What lines of the material below include the string "ledenlijst"? Copy all of them.

**PROVIDED RECORDS**
□ □ □ □ □
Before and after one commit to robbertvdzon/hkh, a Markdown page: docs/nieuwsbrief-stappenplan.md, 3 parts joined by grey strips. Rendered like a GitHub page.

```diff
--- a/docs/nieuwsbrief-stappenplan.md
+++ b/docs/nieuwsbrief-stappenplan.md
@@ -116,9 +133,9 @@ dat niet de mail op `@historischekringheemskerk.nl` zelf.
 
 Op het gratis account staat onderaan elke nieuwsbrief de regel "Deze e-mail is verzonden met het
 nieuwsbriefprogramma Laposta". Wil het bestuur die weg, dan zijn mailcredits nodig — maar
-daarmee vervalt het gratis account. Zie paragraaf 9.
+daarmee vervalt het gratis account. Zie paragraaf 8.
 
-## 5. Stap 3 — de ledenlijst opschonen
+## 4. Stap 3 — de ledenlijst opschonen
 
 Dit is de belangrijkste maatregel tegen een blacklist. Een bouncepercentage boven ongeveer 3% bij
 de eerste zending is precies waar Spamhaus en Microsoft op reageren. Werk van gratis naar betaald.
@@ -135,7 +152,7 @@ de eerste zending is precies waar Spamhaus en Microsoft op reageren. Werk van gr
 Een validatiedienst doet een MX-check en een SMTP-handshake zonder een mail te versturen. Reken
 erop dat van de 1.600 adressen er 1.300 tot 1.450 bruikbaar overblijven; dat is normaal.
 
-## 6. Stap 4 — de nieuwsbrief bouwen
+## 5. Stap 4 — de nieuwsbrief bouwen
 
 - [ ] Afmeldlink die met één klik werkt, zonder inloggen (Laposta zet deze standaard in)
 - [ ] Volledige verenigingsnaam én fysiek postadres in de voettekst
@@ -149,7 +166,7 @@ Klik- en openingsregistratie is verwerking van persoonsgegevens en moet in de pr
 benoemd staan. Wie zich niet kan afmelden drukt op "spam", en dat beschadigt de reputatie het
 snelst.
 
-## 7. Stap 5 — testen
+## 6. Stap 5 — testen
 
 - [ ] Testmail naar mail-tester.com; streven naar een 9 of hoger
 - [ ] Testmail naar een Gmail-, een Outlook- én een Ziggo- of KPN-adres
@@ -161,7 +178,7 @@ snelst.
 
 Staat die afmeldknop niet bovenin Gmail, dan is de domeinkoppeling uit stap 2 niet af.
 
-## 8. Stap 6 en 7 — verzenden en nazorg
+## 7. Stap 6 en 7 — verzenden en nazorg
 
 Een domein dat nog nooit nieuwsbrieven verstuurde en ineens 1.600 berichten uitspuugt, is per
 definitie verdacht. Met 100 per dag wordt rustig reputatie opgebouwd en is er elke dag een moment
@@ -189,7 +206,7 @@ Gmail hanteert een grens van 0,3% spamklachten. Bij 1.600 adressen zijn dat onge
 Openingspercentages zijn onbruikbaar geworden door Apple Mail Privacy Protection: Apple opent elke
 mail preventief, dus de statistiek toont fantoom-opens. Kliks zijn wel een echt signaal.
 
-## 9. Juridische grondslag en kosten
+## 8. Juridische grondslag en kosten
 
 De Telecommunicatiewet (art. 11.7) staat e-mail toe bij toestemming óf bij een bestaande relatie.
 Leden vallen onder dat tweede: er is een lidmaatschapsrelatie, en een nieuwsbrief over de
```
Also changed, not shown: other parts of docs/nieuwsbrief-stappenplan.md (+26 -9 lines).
□ □ □ □ □
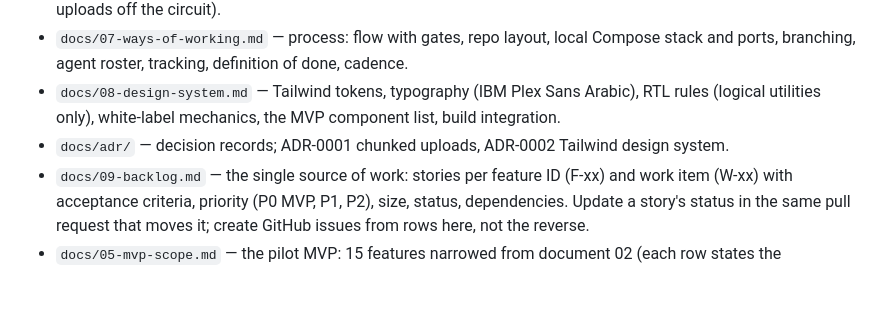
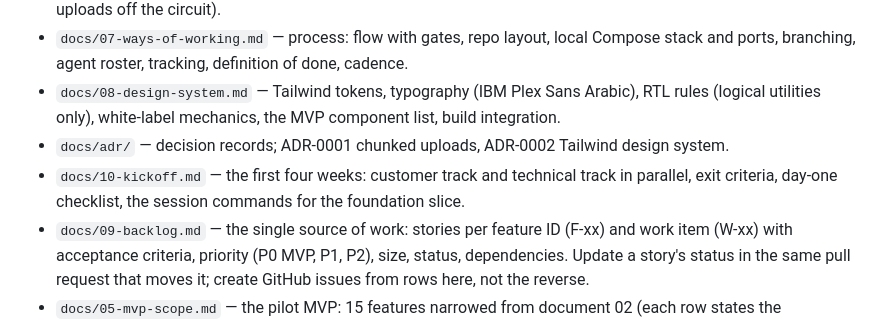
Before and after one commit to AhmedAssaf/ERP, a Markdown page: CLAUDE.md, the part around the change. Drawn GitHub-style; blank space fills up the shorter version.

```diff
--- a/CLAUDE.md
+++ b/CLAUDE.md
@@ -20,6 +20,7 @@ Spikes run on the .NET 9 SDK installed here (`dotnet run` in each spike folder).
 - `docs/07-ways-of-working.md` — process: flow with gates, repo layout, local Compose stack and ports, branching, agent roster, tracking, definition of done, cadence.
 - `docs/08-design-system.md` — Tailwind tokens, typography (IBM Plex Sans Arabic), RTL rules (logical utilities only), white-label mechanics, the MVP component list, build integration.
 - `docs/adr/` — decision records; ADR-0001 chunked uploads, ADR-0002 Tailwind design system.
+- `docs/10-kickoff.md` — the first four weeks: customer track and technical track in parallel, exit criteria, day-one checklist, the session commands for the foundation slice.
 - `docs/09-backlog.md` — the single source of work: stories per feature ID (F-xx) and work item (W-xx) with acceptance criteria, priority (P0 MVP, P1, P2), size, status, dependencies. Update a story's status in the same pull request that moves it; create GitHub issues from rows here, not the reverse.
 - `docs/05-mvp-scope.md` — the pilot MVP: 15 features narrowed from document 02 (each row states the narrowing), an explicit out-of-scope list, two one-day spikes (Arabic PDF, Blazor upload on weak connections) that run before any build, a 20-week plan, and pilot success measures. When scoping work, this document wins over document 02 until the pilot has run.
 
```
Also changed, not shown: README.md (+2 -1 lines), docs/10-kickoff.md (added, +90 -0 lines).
□ □ □ □ □
**OUTPUT FOR THIS TASK**
-## 5. Stap 3 — de ledenlijst opschonen
+## 4. Stap 3 — de ledenlijst opschonen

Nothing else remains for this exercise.